esidency offers rewards for arrest of Jefferson Davis and others Stoneman's raid into North Carolina Sherman's arrangement with Jo. Johnstoemaining to the Confederacy by Thomas's cavalry, dispatched, under Stoneman, from East Tennessee. Gen. Stoneman, after his return to KnoxviGen. Stoneman, after his return to Knoxville from his successful Winter expedition into south-western Virginia, was directed Feb. 1. to make a fresh advance with his cavalry, soutton, the railroads, &c., &c. After spending two days in this work, Stoneman returned thence by Slatersville, N. C., to Jonesboroa, April 18nd the movements of any troops from the direction of Virginia. Gen. Stoneman is under my command, and my order will suspend any devastation e in wagons and on horseback: the railroad having been disabled by Stoneman — via Salisbury to Charlotte, N. C., where its foundering ark agaieration and hospitality-until, alarmed by the reported approach of Stoneman's cavalry, it resumed its flittings southward, via Yorkville and A
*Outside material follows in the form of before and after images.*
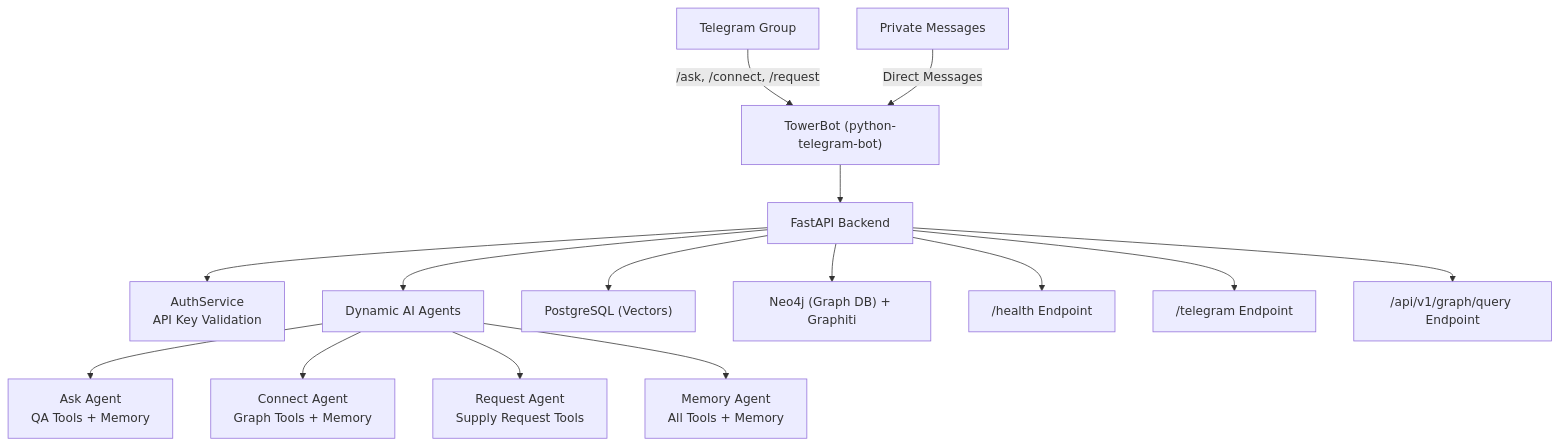
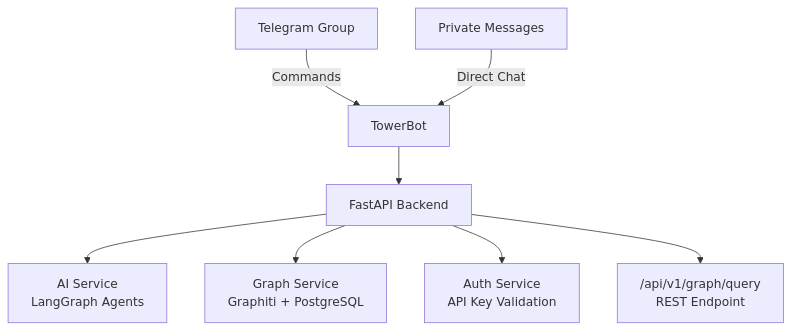
Before and after one commit to frontiertower/towerbot: the diagram in README.md, drawn with Mermaid. The commit also changed other lines of this file and 31 other files, not shown here.

````diff
--- a/README.md
+++ b/README.md
@@ -376,17 +117,10 @@
 ```mermaid
-graph TD;
-  TG["Telegram Group"] -->|/ask, /connect, /request| BOT["TowerBot (python-telegram-bot)"]
-  PM["Private Messages"] -->|Direct Messages| BOT
-  BOT --> API["FastAPI Backend"]
-  API --> AUTH["AuthService<br/>API Key Validation"]
-  API --> AI["Dynamic AI Agents"]
-  AI --> AG["Ask Agent<br/>QA Tools + Memory"]
-  AI --> CN["Connect Agent<br/>Graph Tools + Memory"]
-  AI --> RQ["Request Agent<br/>Supply Request Tools"]
-  AI --> MM["Memory Agent<br/>All Tools + Memory"]
-  API --> DB["PostgreSQL (Vectors)"]
-  API --> GRAPH["Neo4j (Graph DB) + Graphiti"]
-  API --> Health["/health Endpoint"]
-  API --> Webhook["/telegram Endpoint"]
-  API --> GraphAPI["/api/v1/graph/query Endpoint"]
+graph TD
+    TG[Telegram Group] -->|Commands| BOT[TowerBot]
+    PM[Private Messages] -->|Direct Chat| BOT
+    BOT --> API[FastAPI Backend]
+    API --> AI[AI Service<br/>LangGraph Agents]
+    API --> GRAPH[Graph Service<br/>Graphiti + PostgreSQL]
+    API --> AUTH[Auth Service<br/>API Key Validation]
+    API --> REST["/api/v1/graph/query<br/>REST Endpoint"]
 ```
````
-All which was favorably received. Analytical Index. A. Abingdon, Va., captured by Stoneman, 688. Ackworth, Ga., occupied by Sherman, 628. Adams, Hon. Charles F., remonstrates again Democratic leaders, 484-5-6. Lytle, Col., killed at Perryville, 220. M. Macon, Ga., Stoneman's disastrous raid to, 633. Maffitt, J. N., commander of the Florida, 643. Magilton, Col.,; into Pennsylvania, 211; of Carter and Wheeler, 283; of Streight and Dodge in Georgia, 285; of Stoneman, in Virginia, 365; of Forrest and John Morgan, 270; of Grierson, 301-2; of Green, 338; of Stuarz to Burksville, 587; cavalry raid to Grenada, Miss., 615; Morgan's last into Kentucky, 623; of Stoneman to Macon, 633; Davidson's and Grierson's, 695-6; Dana's raid in North Alabama. 695; of Wilson t. Louis, Rosecrans at, 556-8; Price threatens, 559. Stone, Col., at Columbia, S. C., 700. Stoneman, Gen. Geo. D., on the Peninsula, 122-7; 159; his orders, 353; his raid. 365; his disastrous r